Our Sins in Silver (Coven of Sin #3) Read Online Aiden Pierce

Categories Genre: Fantasy/Sci-fi, Paranormal, Romance Tags Authors: Series: Coven of Sin Series by Aiden Pierce

Total pages in book: 115
Estimated words: 106958 (not accurate)
Estimated Reading Time in minutes: 535(@200wpm)___ 428(@250wpm)___ 357(@300wpm)


He’s coming for me.
The vampire king is coming for all of us.

He wants the princes dead for touching me… Well, except for one. Why? Because there’s a secret locked away in his eyes, a dark and sinister secret.
There are still so many mysteries needing to be solved. Where is my real mother? What really happened between her and my father? The answers lie in the mind of the vampire king’s oldest progeny. With the magical powers I’ve inherited, I just might be able to dive deep into the memories Sterling’s hidden even from himself…and uncover the truth once and for all.
War is coming. Blood must be spilled. People are going to get hurt.
The whopping question that remains now? If I manage to defeat my father and win his throne, will my princes be left standing unharmed by my side?
Or will I be made to choose between the survival of my kingdom and the lives of my mates?
Our Sins in Silver is the third installment in the adult why choose vampire romance series Coven of Sin and features high-heat scenes and dark themes. You can refer to the author’s website for a complete list of trigger warnings. *This book ends on a cliffhanger.

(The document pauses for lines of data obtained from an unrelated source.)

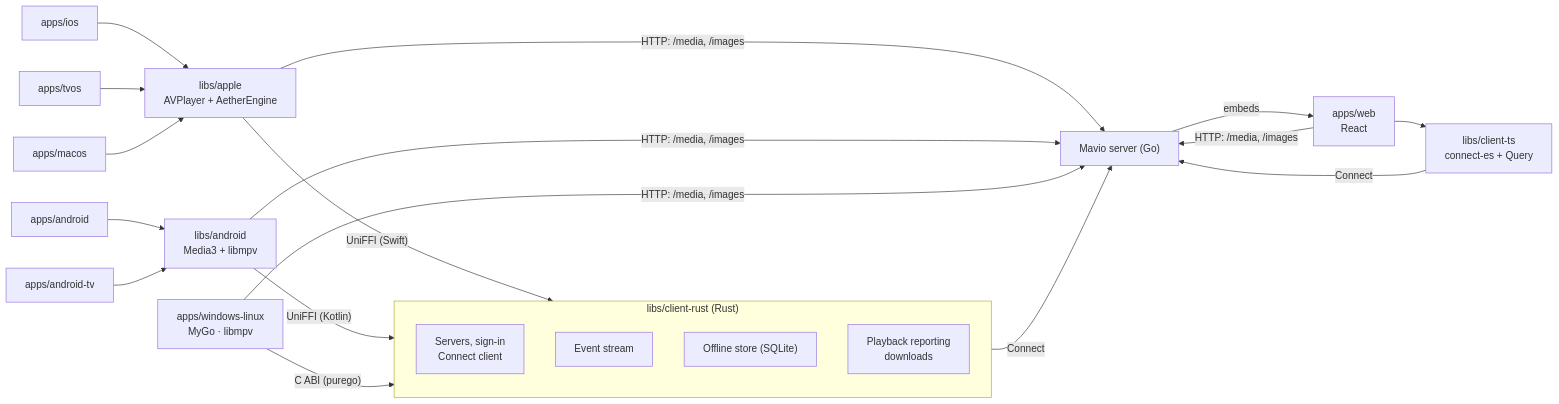
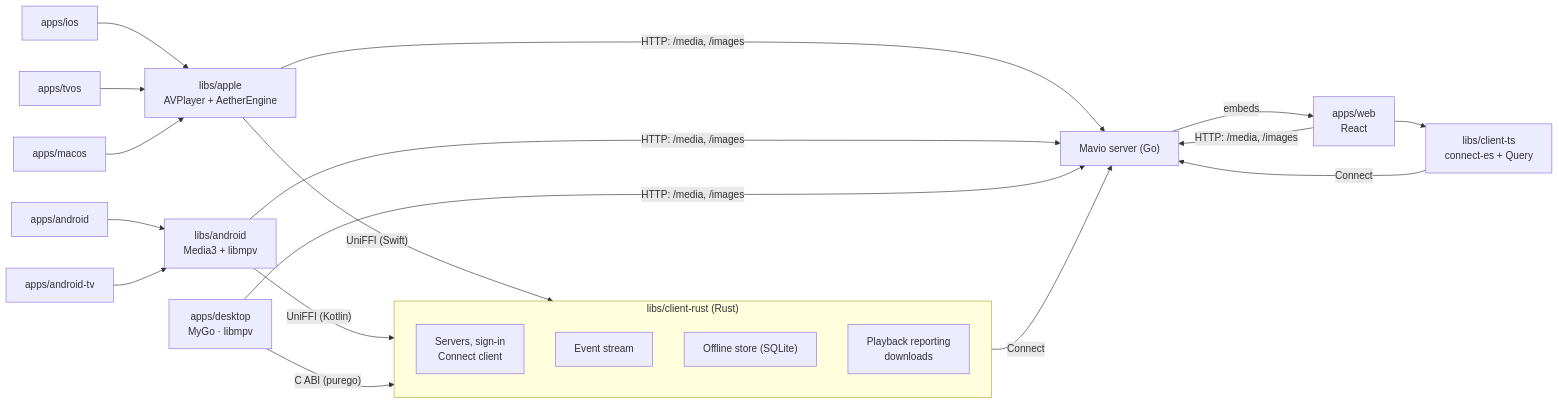
The diagram in docs/clients.md (mavioai/mavio), drawn with Mermaid before and after one commit. The commit also changed other lines of this file and 19 other files, not shown here.

First line of the commit message:
docs: the desktop app, apps/desktop, on macOS, Windows and Linux

````diff
--- a/docs/clients.md
+++ b/docs/clients.md
@@ -37,33 +37,33 @@
 ```mermaid
 flowchart LR
     Server["Mavio server (Go)"]
     Web["apps/web<br/>React"]
     ClientTS["libs/client-ts<br/>connect-es + Query"]
 
     subgraph Core["libs/client-rust (Rust)"]
         Conn["Servers, sign-in<br/>Connect client"]
         Events["Event stream"]
         Store["Offline store (SQLite)"]
         Report["Playback reporting<br/>downloads"]
     end
 
     AppleLib["libs/apple<br/>AVPlayer + AetherEngine"]
     AndroidLib["libs/android<br/>Media3 + libmpv"]
     iOS["apps/ios"]
     tvOS["apps/tvos"]
     macOS["apps/macos"]
     Android["apps/android"]
     AndroidTV["apps/android-tv"]
-    WinLin["apps/windows-linux<br/>MyGo · libmpv"]
+    Desktop["apps/desktop<br/>MyGo · libmpv"]
 
     Server -->|"embeds"| Web
     Web --> ClientTS
     ClientTS -->|"Connect"| Server
     Core -->|"Connect"| Server
     AppleLib -->|"UniFFI (Swift)"| Core
     AndroidLib -->|"UniFFI (Kotlin)"| Core
-    WinLin -->|"C ABI (purego)"| Core
+    Desktop -->|"C ABI (purego)"| Core
     iOS & tvOS & macOS --> AppleLib
     Android & AndroidTV --> AndroidLib
-    Web & AppleLib & AndroidLib & WinLin -->|"HTTP: /media, /images"| Server
+    Web & AppleLib & AndroidLib & Desktop -->|"HTTP: /media, /images"| Server
 ```
````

Full Book:

Chapter one

Lucifer Curse It

Sterling - Pt. 1 (Circa 1050 A.D.)

I’d been holding the quill for so long that my fingers stung. How much time had passed since they’d locked me inside the scriptorium? Squinting at the singular flickering flame that illuminated my work, I noted the wax pillar had shrunk to the third hour mark since I’d lit its wick. My strained mind was fraying like a rope, and I realized I’d lost track of how many clock candles I’d burnt through. Had I ceased counting for the sake of my sanity, or had I reached the stage of my punishment where time was beyond my comprehension?

A rebellious groan rumbled up from my stomach as if my internal organs were rubbing against one another to spark any sensation that wasn’t hunger. My lips cracked from thirst, and my eyelids screamed for the chance to shut, even for a moment. The words on the parchment before me blurred.

Even the simple task of dipping my quill tip in the inkpot was painful, my muscles shaking violently as if it were Christ’s cross I held and not a feather.

The prospect of copying yet another line of scripture might as well have been torture of the highest degree for how my body screamed in protest. I’d copied Psalms 40 countless times over. The stack of parchment on my desk was so thick it would make for a suitable pillow. If only I could sleep. But at this stage in my delirium, it was beyond me. When I closed my eyes, all I could see was Psalms 40, written in my hand and in my own heart’s blood.

Though my will was made strong by the Spirit of the Lord, my limbs were certainly not. My hand tremored, making my lines unintelligible. I could scarcely hold the quill anymore.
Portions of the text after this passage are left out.